_Your goal_.
Where the string "manages" occurs in a line of the entries below, copy that line.

_Dataset excerpts_.
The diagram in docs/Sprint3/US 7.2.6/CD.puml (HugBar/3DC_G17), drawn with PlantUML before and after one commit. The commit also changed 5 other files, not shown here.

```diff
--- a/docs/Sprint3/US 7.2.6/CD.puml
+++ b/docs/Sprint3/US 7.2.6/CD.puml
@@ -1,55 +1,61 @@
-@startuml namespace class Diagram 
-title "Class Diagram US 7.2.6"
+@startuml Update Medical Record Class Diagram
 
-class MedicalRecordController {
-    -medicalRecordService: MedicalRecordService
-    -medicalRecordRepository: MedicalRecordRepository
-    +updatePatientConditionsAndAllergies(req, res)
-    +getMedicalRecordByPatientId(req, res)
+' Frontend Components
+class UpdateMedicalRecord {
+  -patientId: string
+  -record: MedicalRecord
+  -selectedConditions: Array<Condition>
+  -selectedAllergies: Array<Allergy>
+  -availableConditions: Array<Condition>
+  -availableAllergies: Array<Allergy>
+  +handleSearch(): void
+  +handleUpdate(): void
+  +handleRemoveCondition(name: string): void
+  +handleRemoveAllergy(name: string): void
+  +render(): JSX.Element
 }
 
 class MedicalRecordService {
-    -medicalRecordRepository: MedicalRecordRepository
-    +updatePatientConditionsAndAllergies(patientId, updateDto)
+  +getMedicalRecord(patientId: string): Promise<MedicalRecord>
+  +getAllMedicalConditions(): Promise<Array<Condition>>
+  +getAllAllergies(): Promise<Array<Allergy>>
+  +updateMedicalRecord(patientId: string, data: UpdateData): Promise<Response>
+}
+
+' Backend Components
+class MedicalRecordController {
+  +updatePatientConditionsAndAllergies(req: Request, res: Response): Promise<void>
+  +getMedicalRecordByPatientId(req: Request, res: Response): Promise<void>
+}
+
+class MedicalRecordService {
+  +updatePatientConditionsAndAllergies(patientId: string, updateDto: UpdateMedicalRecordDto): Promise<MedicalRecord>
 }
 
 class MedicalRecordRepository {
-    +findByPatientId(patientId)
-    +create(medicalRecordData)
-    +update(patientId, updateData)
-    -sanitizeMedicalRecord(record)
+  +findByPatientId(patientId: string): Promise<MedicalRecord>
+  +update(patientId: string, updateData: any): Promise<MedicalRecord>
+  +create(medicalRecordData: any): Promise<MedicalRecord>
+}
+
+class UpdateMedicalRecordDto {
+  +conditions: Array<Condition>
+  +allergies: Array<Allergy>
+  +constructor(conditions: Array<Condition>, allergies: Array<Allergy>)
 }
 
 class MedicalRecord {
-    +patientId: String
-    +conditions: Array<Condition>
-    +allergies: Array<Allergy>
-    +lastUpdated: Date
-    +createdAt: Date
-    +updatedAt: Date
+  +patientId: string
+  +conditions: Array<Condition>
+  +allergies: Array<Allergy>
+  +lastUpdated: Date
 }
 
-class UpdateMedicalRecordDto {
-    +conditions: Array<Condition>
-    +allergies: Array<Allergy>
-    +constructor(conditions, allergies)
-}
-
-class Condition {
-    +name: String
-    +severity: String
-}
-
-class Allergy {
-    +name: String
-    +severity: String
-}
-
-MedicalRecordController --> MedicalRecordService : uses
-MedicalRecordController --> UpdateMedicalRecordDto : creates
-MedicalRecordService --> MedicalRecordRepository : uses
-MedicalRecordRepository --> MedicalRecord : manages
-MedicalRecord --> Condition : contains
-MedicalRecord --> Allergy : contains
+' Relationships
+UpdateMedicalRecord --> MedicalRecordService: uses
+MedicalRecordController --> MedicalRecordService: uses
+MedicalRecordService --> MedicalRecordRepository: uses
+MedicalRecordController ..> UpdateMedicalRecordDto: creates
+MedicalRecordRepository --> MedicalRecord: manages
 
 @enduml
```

_Problem solution_.
-MedicalRecordRepository --> MedicalRecord : manages
+MedicalRecordRepository --> MedicalRecord: manages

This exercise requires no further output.